Dairy development hubs, where farmers’ milk is bulked and cooled, and where
they can access credit, training, knowledge, and inputs
through farmer-owned enterprises, serve as community
anchors. When fully functioning, the
dairy hub is a dynamic cluster of services and activities
that generate greater income for farmers. By using
this system, the quality of milk passing through
the traditional market will be improved and access
to formal markets will be facilitated through farmer
owned-and-operated chilling plants.
This map displays dairy development hubs

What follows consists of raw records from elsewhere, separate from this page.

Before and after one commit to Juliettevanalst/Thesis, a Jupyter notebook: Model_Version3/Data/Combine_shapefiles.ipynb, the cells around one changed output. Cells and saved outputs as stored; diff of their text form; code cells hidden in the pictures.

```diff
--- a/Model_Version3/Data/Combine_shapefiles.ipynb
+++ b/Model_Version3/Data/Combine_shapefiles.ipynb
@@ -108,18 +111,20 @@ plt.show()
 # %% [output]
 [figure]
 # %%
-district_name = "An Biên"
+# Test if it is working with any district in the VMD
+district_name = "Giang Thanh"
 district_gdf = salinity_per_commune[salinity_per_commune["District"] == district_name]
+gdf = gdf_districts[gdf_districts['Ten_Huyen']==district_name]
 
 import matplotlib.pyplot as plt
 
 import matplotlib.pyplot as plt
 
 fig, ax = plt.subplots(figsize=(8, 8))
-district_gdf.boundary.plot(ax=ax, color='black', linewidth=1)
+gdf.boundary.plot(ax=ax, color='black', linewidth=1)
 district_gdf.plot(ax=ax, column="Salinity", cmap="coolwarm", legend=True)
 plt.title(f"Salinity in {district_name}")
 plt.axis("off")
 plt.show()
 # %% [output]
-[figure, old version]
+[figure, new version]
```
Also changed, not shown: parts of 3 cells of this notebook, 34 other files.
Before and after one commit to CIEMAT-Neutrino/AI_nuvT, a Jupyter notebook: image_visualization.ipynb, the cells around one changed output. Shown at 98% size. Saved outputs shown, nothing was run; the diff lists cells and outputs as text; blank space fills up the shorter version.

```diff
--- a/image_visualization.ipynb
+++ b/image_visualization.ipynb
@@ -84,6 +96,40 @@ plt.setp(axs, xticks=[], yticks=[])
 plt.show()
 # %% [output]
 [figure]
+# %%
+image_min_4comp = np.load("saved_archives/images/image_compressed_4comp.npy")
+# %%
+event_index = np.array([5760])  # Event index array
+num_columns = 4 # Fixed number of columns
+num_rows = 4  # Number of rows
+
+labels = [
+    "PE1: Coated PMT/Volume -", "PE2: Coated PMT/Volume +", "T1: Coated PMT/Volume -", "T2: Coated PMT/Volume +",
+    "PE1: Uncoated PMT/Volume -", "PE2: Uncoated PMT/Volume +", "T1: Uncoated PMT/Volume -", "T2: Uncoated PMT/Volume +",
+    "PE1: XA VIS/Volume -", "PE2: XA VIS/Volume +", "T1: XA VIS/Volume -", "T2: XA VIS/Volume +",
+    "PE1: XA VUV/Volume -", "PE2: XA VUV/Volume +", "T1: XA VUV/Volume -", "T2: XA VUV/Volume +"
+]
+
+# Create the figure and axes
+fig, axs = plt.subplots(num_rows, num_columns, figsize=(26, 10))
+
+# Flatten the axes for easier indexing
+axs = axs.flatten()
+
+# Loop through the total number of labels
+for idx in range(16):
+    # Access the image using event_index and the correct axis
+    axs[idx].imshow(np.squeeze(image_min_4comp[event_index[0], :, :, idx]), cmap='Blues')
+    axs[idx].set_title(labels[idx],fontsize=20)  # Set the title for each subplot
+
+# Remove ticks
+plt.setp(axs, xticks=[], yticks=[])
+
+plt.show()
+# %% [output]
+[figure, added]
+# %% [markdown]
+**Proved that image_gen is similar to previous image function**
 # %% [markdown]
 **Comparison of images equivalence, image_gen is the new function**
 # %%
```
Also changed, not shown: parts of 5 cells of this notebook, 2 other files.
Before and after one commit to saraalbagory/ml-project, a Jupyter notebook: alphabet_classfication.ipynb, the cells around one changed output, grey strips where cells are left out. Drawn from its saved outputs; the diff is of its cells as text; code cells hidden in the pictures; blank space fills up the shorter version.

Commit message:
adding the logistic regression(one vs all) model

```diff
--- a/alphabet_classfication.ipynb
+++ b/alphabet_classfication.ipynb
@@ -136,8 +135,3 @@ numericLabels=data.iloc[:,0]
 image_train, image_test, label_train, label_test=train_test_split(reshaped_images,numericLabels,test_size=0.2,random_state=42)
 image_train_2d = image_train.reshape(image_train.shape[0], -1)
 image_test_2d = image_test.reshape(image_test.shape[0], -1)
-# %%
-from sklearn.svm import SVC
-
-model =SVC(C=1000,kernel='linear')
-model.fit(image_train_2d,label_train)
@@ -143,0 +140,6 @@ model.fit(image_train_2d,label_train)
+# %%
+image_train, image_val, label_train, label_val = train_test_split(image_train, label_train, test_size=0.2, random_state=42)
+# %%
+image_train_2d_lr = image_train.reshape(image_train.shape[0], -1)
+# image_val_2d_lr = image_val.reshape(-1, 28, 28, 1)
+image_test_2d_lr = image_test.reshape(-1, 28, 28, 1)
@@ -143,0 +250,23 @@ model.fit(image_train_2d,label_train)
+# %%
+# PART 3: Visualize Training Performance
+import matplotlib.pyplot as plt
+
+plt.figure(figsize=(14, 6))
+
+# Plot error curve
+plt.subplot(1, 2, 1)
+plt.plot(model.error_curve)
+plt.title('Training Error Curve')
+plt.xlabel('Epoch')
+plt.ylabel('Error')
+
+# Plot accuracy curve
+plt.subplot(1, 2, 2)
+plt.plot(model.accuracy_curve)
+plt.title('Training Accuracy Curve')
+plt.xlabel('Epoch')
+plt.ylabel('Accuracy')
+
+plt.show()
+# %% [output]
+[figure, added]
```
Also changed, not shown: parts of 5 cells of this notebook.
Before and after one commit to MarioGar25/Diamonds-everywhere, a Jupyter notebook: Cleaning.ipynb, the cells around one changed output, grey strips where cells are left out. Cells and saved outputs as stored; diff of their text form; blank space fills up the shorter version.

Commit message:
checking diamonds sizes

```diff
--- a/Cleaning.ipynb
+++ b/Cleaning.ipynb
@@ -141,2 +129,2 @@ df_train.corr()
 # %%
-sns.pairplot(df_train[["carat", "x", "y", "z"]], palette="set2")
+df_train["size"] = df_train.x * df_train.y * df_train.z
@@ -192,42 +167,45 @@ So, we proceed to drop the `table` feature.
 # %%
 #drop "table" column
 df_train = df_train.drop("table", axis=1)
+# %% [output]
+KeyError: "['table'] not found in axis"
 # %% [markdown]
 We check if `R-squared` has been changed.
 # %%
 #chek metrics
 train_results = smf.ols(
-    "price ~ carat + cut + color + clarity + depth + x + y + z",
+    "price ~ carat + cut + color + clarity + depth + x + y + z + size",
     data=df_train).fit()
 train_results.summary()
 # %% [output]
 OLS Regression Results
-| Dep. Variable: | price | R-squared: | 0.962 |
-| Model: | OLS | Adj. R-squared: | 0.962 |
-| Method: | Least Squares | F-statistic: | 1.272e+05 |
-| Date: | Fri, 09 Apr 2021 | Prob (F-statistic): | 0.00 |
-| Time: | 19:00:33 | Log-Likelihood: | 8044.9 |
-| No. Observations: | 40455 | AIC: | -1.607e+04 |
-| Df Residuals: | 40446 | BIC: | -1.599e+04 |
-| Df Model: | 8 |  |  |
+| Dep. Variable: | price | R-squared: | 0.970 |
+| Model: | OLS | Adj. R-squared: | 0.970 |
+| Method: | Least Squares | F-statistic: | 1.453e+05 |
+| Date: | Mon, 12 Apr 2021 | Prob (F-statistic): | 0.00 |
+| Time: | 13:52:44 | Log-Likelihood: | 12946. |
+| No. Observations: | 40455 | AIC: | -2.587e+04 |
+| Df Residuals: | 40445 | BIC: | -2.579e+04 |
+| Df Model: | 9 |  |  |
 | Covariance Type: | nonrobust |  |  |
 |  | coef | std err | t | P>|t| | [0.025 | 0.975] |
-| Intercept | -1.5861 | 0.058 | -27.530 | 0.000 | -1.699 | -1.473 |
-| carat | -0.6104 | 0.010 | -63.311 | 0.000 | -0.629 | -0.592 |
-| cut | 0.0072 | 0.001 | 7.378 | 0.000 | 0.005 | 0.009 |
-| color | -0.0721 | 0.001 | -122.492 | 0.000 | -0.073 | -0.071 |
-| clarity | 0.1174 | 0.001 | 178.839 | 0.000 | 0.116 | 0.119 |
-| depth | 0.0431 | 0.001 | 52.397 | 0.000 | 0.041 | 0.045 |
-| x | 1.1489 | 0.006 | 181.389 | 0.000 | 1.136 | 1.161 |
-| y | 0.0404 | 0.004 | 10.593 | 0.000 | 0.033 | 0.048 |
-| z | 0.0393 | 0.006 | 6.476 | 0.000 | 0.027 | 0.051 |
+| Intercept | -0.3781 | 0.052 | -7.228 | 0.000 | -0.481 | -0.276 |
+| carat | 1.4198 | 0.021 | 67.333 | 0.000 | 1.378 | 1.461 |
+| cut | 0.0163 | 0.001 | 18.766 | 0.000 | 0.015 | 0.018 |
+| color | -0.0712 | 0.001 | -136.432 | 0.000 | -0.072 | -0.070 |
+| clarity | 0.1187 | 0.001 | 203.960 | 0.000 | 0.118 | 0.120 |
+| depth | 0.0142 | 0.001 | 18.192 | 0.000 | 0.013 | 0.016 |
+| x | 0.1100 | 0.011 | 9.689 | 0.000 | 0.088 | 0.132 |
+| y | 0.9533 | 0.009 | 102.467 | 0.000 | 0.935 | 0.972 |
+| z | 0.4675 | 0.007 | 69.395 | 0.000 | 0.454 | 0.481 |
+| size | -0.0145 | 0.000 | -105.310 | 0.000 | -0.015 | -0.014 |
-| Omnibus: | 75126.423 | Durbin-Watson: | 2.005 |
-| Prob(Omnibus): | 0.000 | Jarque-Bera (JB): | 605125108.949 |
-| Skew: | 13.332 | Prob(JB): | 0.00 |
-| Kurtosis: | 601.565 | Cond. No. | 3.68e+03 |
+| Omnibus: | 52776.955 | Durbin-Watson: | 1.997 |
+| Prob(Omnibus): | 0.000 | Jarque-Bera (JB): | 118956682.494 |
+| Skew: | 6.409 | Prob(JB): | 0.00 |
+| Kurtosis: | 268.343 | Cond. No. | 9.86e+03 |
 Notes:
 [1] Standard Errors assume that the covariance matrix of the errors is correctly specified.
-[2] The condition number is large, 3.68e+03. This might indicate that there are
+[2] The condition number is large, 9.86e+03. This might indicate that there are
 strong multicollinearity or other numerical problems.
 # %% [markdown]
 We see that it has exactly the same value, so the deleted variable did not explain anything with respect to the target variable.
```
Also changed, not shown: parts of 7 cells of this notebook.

and a 20-kilometer ‘buffer’ zone. The circles (outlined
in blue for ten hubs with chilling plants and
in red for five traditional market hubs) approximate
catchment areas from where the milk is expected to
be supplied by local farmers.
International boundaries (NIMA, 1997), district administrative boundaries (UBOS, 2006a), subcounty administrative boundaries (UBOS, 2002a),
water bodies (NFA, 1996; NIMA, 1997; Brakenridge et al., 2006), economic development hubs (ILRI, 2009), milk surplus (ILRI calculation based on IFPRI,
2002), and poverty density (UBOS and ILRI, 2008).